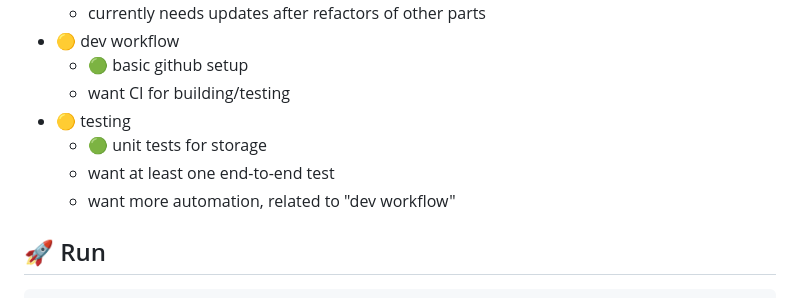
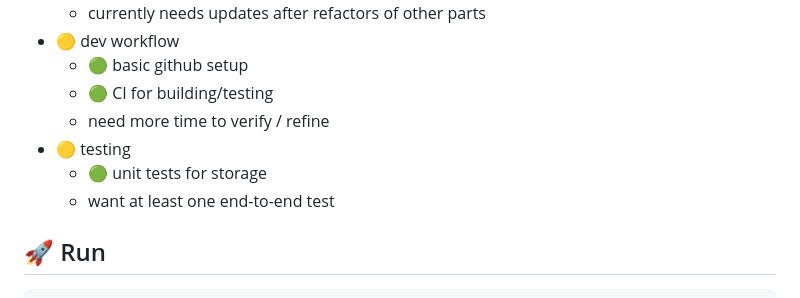
Before and after one commit to davidmasek/beacon, a Markdown page: README.md, the part around the change. Drawn GitHub-style.

Commit message:
update CI status text

```diff
--- a/README.md
+++ b/README.md
@@ -63,11 +63,11 @@ If you want to use Beacon you currently have to run, host and potentially (gasp)
   - currently needs updates after refactors of other parts
 - 🟡 dev workflow
   - 🟢 basic github setup
-  - want CI for building/testing
+  - 🟢 CI for building/testing
+  - need more time to verify / refine
 - 🟡 testing
   - 🟢 unit tests for storage
   - want at least one end-to-end test
-  - want more automation, related to "dev workflow"
 
 
 ## 🚀 Run
```
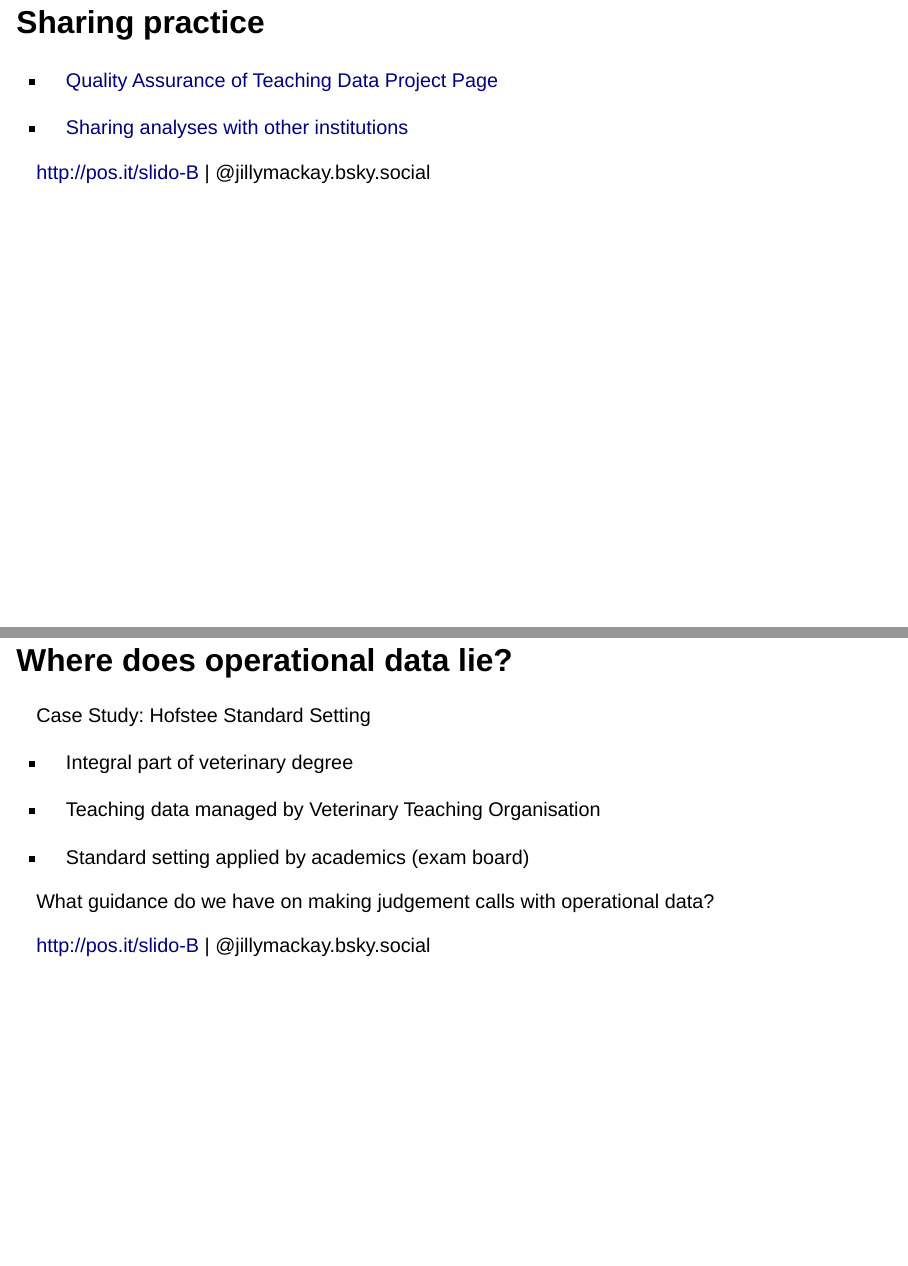
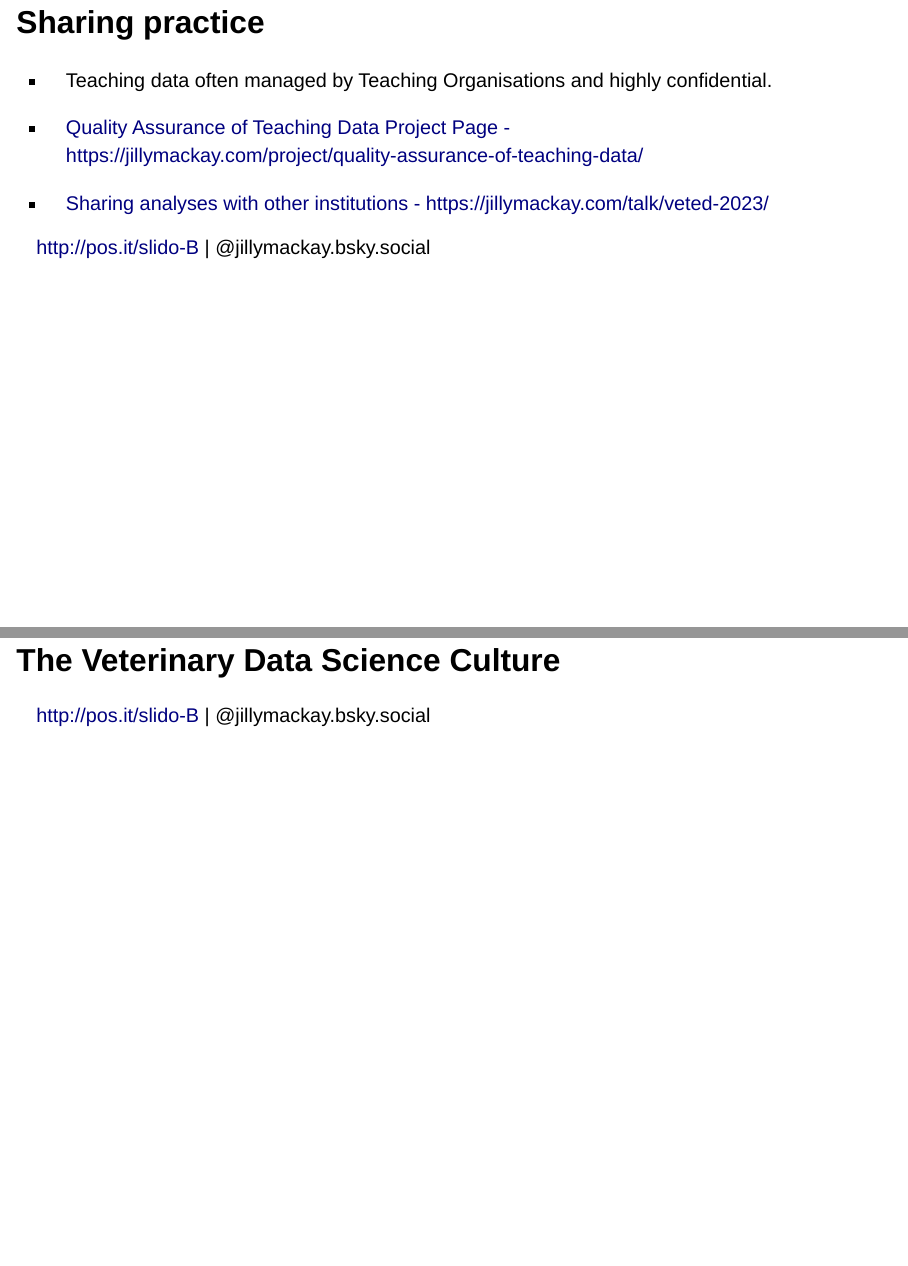
Before and after one commit to jillymackay/positconf2023_vetdata, a Quarto document (positconf2023.qmd): pages 19 and 20 of 29 before the commit and pages 19 and 20 of 28 after it, joined at a grey line. Rendered offline with R 4.5, knitr and Pandoc in place of Quarto, with nearby package versions; drawn as Slidy slides in place of the format the file asks for.

Commit message:
remove a slide

```diff
--- a/positconf2023.qmd
+++ b/positconf2023.qmd
@@ -300,29 +300,19 @@ http://pos.it/slido-B \| @jillymackay.bsky.social
 
 ## Sharing practice
 
--   [Quality Assurance of Teaching Data Project Page](https://jillymackay.com/project/quality-assurance-of-teaching-data/)
+-   Teaching data often managed by Teaching Organisations and highly confidential.
 
--   [Sharing analyses with other institutions](https://jillymackay.com/talk/veted-2023/)
+-   [Quality Assurance of Teaching Data Project Page - https://jillymackay.com/project/quality-assurance-of-teaching-data/](https://jillymackay.com/project/quality-assurance-of-teaching-data/)
+
+-   [Sharing analyses with other institutions - https://jillymackay.com/talk/veted-2023/](https://jillymackay.com/talk/veted-2023/)
+
+
 
 ::: footer
 http://pos.it/slido-B \| @jillymackay.bsky.social
 :::
 
-## Where does operational data lie?
 
-Case Study: Hofstee Standard Setting
-
--   Integral part of veterinary degree
-
--   Teaching data managed by Veterinary Teaching Organisation
-
--   Standard setting applied by academics (exam board)
-
-What guidance do we have on making judgement calls with operational data?
-
-::: footer
-http://pos.it/slido-B \| @jillymackay.bsky.social
-:::
 
 # The Veterinary Data Science Culture
 
```
Also changed, not shown: positconf2023.html, positconf2023.qmd (2 more changed lines).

○ ○ ○ ○ ○

* [Exercise instructions] Write out the data above exactly, minus any images.

* [Response]
Before and after one commit to davidmasek/beacon, a Markdown page: README.md, the part around the change. Drawn GitHub-style.

Commit message:
update CI status text

```diff
--- a/README.md
+++ b/README.md
@@ -63,11 +63,11 @@ If you want to use Beacon you currently have to run, host and potentially (gasp)
   - currently needs updates after refactors of other parts
 - 🟡 dev workflow
   - 🟢 basic github setup
-  - want CI for building/testing
+  - 🟢 CI for building/testing
+  - need more time to verify / refine
 - 🟡 testing
   - 🟢 unit tests for storage
   - want at least one end-to-end test
-  - want more automation, related to "dev workflow"
 
 
 ## 🚀 Run
```
Before and after one commit to jillymackay/positconf2023_vetdata, a Quarto document (positconf2023.qmd): pages 19 and 20 of 29 before the commit and pages 19 and 20 of 28 after it, joined at a grey line. Rendered offline with R 4.5, knitr and Pandoc in place of Quarto, with nearby package versions; drawn as Slidy slides in place of the format the file asks for.

Commit message:
remove a slide

```diff
--- a/positconf2023.qmd
+++ b/positconf2023.qmd
@@ -300,29 +300,19 @@ http://pos.it/slido-B \| @jillymackay.bsky.social
 
 ## Sharing practice
 
--   [Quality Assurance of Teaching Data Project Page](https://jillymackay.com/project/quality-assurance-of-teaching-data/)
+-   Teaching data often managed by Teaching Organisations and highly confidential.
 
--   [Sharing analyses with other institutions](https://jillymackay.com/talk/veted-2023/)
+-   [Quality Assurance of Teaching Data Project Page - https://jillymackay.com/project/quality-assurance-of-teaching-data/](https://jillymackay.com/project/quality-assurance-of-teaching-data/)
+
+-   [Sharing analyses with other institutions - https://jillymackay.com/talk/veted-2023/](https://jillymackay.com/talk/veted-2023/)
+
+
 
 ::: footer
 http://pos.it/slido-B \| @jillymackay.bsky.social
 :::
 
-## Where does operational data lie?
 
-Case Study: Hofstee Standard Setting
-
--   Integral part of veterinary degree
-
--   Teaching data managed by Veterinary Teaching Organisation
-
--   Standard setting applied by academics (exam board)
-
-What guidance do we have on making judgement calls with operational data?
-
-::: footer
-http://pos.it/slido-B \| @jillymackay.bsky.social
-:::
 
 # The Veterinary Data Science Culture
 
```
Also changed, not shown: positconf2023.html, positconf2023.qmd (2 more changed lines).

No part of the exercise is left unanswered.